*Brief*: When a line of the records contains "README", copy it.

*Data shown*:
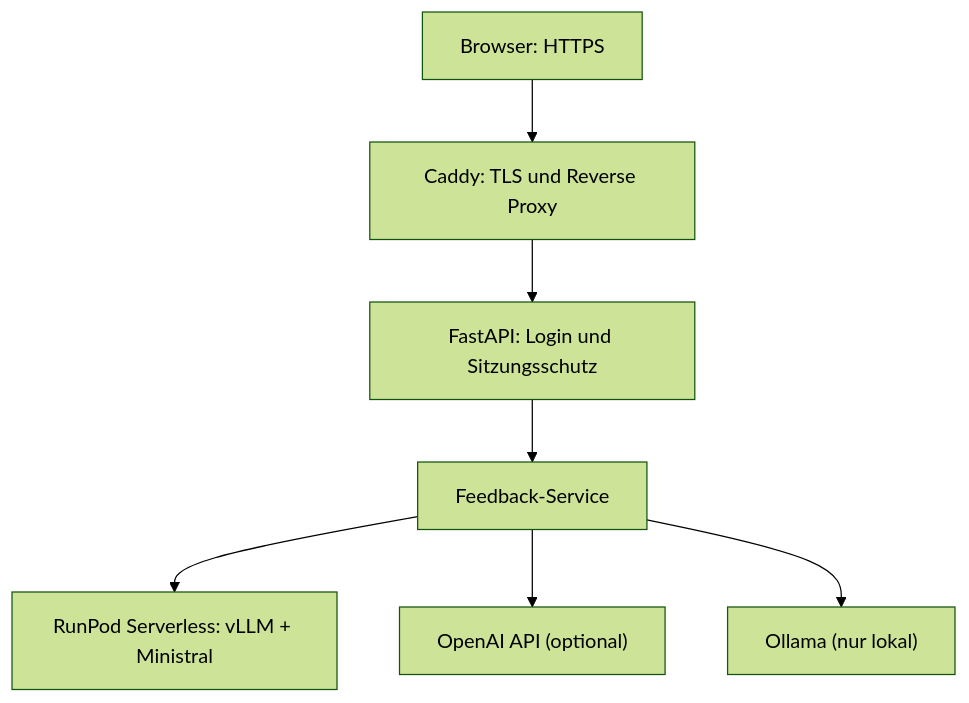
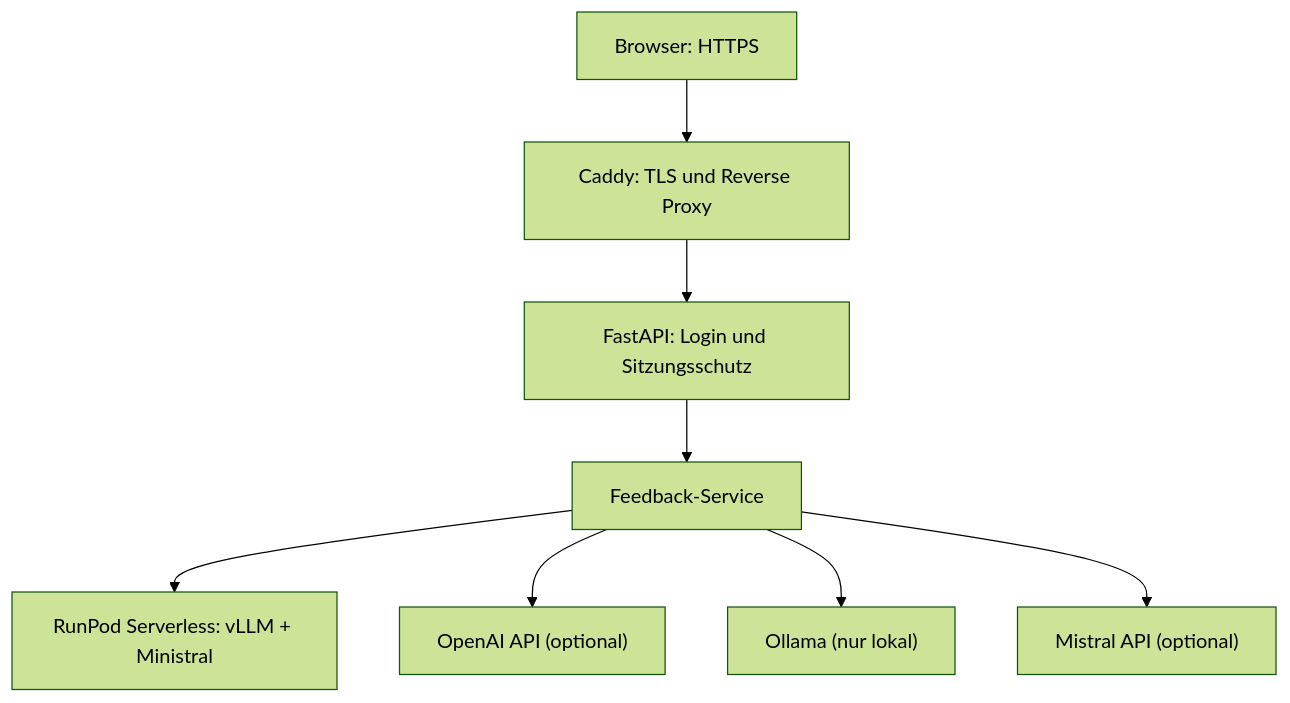
The diagram in README.md (David90dotcom/ki-schreibfeedback-prototyp), drawn with Mermaid (forest theme) before and after one commit. The commit also changed other lines of this file and 11 other files, not shown here.

Commit message:
feat(mistral): Cloud-API additiv integrieren

````diff
--- a/README.md
+++ b/README.md
@@ -21,9 +21,10 @@
 ```mermaid
 flowchart TD
     A["Browser: HTTPS"] --> B["Caddy: TLS und Reverse Proxy"]
     B --> C["FastAPI: Login und Sitzungsschutz"]
     C --> D["Feedback-Service"]
     D --> E["RunPod Serverless: vLLM + Ministral"]
     D --> F["OpenAI API (optional)"]
     D --> G["Ollama (nur lokal)"]
+    D --> H["Mistral API (optional)"]
 ```
````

*Written response*:
The diagram in README.md (David90dotcom/ki-schreibfeedback-prototyp), drawn with Mermaid (forest theme) before and after one commit. The commit also changed other lines of this file and 11 other files, not shown here.
--- a/README.md
+++ b/README.md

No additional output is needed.